I’ve recently covered some serious miles in both while following Le Mans-winning driver Nick Tandy as he tackled two 24 hour endurance races in the space of a month.

First, I took the Turbo S to the Nürburgring and back. It is staggeringly capable. The acceleration is addictive (0-62mph in 2.9sec), it has a deliciously deep exhaust note, and it couldn’t have been more at home slamming along on the Autobahn.

Read the Porsche 911 Turbo S review

Not to mention, and whisper it, at the risk of sounding boring, it’s surprisingly practical. I dragged our videographer James Holloway on the trip and the boot swallowed all our luggage and his equipment, with no sweat. Just don’t make any adults sit in the back for too long. 

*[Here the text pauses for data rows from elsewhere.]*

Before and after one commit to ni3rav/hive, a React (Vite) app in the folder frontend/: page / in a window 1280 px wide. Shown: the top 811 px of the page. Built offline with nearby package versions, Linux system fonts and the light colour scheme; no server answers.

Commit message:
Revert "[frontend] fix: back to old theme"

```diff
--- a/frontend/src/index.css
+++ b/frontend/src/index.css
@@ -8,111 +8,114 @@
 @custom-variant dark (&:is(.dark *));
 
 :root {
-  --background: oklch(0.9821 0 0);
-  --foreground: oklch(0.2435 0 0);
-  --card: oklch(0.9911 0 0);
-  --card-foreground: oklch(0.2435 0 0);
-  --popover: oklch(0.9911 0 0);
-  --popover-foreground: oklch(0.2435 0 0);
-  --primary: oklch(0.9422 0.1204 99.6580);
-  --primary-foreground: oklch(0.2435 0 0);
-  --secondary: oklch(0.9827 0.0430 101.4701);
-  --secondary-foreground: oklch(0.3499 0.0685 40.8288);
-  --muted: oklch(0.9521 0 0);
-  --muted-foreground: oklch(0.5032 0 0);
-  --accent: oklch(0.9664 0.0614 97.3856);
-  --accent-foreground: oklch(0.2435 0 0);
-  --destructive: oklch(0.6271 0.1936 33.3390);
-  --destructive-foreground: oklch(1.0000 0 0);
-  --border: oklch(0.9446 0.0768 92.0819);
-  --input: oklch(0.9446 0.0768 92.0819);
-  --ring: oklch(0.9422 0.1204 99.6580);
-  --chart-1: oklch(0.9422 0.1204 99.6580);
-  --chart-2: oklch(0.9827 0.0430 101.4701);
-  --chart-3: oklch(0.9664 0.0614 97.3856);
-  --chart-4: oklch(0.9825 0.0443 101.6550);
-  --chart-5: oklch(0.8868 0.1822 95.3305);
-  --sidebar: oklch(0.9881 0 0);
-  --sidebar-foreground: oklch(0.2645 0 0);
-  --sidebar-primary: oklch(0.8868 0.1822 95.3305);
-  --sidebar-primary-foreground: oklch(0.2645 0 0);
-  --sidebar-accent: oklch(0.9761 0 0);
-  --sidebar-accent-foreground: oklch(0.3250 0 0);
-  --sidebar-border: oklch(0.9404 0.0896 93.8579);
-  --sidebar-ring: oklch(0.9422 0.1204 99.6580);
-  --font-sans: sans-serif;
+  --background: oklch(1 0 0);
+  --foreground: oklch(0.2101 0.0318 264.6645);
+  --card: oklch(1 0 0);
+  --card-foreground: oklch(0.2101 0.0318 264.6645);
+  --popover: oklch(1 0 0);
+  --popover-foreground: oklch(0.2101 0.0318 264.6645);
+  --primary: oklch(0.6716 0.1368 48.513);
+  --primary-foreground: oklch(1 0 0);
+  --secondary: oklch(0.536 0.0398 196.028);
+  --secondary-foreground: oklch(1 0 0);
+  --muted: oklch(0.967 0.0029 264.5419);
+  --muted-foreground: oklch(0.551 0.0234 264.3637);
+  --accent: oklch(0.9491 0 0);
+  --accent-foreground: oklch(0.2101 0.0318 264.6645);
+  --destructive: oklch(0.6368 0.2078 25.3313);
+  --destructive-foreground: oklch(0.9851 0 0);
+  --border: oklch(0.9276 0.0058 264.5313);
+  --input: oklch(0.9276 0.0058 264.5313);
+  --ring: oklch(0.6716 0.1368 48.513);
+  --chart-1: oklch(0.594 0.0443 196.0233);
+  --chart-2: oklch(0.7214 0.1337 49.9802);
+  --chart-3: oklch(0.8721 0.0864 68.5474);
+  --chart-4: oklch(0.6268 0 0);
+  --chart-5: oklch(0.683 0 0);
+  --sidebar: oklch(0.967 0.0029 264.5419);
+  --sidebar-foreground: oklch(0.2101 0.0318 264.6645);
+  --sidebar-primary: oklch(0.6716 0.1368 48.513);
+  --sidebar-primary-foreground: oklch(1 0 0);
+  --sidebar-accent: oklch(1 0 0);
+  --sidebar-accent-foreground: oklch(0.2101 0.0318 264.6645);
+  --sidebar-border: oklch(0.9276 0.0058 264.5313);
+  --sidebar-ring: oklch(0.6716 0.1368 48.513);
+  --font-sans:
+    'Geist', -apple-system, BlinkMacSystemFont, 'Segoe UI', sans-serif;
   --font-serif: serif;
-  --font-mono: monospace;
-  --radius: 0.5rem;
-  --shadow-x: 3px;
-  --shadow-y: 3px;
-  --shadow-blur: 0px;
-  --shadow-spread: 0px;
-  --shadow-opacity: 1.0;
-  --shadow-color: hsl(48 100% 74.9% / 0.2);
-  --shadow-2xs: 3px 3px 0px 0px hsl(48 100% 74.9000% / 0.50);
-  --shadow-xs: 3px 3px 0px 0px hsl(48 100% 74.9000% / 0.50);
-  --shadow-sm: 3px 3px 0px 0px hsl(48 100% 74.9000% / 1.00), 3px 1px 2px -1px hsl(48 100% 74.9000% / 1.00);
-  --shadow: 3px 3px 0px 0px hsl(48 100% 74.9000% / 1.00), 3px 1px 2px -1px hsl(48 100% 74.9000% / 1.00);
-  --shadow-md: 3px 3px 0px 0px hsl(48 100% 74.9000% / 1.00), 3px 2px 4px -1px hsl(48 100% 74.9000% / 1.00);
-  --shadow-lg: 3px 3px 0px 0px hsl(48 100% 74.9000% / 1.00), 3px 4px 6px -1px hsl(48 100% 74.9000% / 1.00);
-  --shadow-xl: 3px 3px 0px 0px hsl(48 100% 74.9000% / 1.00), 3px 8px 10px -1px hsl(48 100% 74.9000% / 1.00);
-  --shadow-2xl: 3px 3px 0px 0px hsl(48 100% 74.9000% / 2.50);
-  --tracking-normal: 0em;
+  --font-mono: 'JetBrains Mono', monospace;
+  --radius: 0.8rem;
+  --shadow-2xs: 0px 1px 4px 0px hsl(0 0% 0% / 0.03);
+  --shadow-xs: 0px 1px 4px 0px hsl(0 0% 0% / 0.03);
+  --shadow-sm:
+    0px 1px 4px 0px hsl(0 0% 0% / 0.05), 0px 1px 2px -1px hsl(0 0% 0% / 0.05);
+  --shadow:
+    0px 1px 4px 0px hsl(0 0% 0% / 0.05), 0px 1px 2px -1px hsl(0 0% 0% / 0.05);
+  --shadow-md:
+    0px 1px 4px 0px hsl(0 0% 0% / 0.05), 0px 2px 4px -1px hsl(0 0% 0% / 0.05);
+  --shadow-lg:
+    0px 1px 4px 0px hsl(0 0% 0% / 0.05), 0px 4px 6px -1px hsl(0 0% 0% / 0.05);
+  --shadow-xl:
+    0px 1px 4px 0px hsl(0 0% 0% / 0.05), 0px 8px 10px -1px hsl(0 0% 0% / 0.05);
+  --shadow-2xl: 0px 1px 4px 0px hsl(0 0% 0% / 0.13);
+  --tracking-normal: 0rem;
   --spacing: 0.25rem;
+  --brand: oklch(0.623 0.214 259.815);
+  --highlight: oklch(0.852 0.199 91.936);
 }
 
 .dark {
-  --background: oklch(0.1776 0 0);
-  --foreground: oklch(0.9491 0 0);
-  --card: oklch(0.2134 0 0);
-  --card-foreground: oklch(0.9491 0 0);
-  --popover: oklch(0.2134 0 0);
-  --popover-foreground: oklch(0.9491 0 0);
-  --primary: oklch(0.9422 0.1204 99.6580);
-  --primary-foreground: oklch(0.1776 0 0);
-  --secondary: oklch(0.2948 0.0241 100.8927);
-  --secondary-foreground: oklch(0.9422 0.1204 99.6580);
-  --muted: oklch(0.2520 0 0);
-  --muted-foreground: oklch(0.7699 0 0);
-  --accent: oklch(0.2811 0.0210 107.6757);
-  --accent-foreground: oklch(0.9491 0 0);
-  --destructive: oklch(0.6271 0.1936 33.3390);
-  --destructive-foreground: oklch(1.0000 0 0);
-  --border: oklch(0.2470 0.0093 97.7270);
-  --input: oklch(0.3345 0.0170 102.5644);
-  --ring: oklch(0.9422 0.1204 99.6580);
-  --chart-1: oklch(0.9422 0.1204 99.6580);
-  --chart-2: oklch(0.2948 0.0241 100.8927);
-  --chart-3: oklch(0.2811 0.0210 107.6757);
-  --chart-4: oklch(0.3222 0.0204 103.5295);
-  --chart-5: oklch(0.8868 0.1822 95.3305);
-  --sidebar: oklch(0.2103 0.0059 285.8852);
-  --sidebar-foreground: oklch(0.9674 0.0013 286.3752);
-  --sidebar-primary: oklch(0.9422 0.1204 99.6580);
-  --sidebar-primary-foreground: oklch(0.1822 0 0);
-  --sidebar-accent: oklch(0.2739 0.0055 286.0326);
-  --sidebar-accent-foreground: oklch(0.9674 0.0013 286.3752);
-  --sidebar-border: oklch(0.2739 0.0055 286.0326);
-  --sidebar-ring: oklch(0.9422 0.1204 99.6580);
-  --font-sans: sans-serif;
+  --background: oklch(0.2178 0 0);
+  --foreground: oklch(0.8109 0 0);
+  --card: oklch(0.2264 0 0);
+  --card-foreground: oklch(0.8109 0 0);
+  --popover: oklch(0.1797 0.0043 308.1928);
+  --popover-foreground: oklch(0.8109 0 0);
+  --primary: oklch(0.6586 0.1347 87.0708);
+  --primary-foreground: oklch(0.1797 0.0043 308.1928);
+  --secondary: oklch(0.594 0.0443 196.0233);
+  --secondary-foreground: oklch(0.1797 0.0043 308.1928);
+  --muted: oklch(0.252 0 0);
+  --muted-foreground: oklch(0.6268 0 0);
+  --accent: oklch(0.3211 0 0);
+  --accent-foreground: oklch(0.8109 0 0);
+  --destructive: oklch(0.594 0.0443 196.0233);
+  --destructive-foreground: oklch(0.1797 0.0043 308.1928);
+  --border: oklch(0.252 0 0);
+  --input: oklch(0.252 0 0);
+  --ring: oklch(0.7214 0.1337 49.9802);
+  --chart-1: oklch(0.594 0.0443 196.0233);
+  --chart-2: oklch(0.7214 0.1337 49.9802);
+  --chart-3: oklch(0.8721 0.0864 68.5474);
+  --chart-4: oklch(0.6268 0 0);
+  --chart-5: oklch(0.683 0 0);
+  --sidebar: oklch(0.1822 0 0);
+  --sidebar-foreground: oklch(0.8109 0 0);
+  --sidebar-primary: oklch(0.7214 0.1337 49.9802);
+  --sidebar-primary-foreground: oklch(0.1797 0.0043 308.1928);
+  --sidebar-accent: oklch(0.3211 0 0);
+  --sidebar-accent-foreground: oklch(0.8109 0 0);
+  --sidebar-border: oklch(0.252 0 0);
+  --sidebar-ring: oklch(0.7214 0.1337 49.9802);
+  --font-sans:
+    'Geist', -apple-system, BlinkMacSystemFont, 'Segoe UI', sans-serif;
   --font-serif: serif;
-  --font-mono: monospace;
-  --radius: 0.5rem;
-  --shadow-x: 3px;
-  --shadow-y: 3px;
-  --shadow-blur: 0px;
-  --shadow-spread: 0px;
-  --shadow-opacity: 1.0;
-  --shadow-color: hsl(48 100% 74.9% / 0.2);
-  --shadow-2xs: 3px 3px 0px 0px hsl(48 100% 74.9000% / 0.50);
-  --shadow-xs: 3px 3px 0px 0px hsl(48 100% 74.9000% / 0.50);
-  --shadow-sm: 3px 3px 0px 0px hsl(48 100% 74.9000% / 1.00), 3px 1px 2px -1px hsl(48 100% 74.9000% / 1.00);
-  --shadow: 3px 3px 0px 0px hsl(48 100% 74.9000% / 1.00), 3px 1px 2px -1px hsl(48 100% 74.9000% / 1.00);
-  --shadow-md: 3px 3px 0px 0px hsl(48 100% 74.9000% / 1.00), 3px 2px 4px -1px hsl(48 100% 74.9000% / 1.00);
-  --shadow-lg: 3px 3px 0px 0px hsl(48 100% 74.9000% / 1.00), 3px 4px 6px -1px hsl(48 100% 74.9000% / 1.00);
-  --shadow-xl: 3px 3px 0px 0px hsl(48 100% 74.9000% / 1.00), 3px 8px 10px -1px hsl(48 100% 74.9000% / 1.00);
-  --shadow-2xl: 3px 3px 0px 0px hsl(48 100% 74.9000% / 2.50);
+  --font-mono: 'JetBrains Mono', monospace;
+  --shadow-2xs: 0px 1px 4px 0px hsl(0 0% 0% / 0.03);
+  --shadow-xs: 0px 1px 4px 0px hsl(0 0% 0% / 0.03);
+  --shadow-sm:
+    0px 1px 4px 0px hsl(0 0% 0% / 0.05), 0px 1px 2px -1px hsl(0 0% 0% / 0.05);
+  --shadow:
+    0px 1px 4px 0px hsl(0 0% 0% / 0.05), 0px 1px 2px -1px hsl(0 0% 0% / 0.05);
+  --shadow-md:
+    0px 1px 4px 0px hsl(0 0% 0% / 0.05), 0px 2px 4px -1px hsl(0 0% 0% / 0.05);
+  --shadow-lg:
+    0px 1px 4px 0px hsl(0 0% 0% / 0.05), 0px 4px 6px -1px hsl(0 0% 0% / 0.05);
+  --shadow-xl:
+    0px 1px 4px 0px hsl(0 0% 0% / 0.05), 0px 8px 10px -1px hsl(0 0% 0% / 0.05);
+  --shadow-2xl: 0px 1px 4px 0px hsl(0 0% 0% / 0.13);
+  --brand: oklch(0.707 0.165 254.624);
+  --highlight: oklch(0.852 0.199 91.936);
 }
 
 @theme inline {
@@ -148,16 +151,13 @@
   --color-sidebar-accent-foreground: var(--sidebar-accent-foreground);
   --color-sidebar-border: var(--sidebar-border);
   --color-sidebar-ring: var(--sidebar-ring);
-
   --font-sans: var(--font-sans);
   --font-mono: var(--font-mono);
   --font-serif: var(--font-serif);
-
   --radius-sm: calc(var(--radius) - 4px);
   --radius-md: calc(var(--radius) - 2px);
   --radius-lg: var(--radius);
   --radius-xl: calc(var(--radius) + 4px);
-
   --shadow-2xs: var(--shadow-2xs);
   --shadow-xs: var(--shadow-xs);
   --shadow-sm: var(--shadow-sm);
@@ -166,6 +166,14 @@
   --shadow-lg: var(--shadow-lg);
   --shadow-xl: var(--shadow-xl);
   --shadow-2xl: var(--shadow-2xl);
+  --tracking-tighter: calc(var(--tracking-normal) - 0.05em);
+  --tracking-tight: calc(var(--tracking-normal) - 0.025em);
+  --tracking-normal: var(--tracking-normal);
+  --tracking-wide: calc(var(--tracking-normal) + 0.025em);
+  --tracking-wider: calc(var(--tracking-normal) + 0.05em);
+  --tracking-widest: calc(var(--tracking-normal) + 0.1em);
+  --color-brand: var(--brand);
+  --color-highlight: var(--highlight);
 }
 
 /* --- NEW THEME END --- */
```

Yet, for all its brutal pace and ability, there’s something slightly detached about the driving experience. That’s not to say it isn’t utterly magnificent in most respects, but it’s almost too easy, in part due to its grippy all-wheel drive system.

Enter the 718 Boxster.

A jaunt to Le Mans and back was enough to convince me that, regardless of how many cylinders the latest iteration has, it’s the one I’d grab the keys for again in a heartbeat. It's £100,000 cheaper, too.

Read the Porsche 718 Boxster review

Much has been written about its disappointing engine sound, but it has plenty of other things going for it, such as the wonderfully poised chassis and pleasingly rapid throttle response. It too didn't offer any practical shortcomings over the few days I spent with it: boot space was reasonable enough, and even after several hours behind the wheel I never got uncomfortable.

Tandy, for the record, drives a Cayenne company car, and owns a 911 GT3 RS.

He told me: "I’ve got the GT3 RS because I like driving it, but my daily is the Cayenne; it's perfect for airport runs and trips to the race track."

In this battle, it boils down to a case of lavish, out-and-out pace against pure driver enjoyment and, for me, the Boxster wins every time.

So, Autocar readers, what would you take? Let me know in the comments below.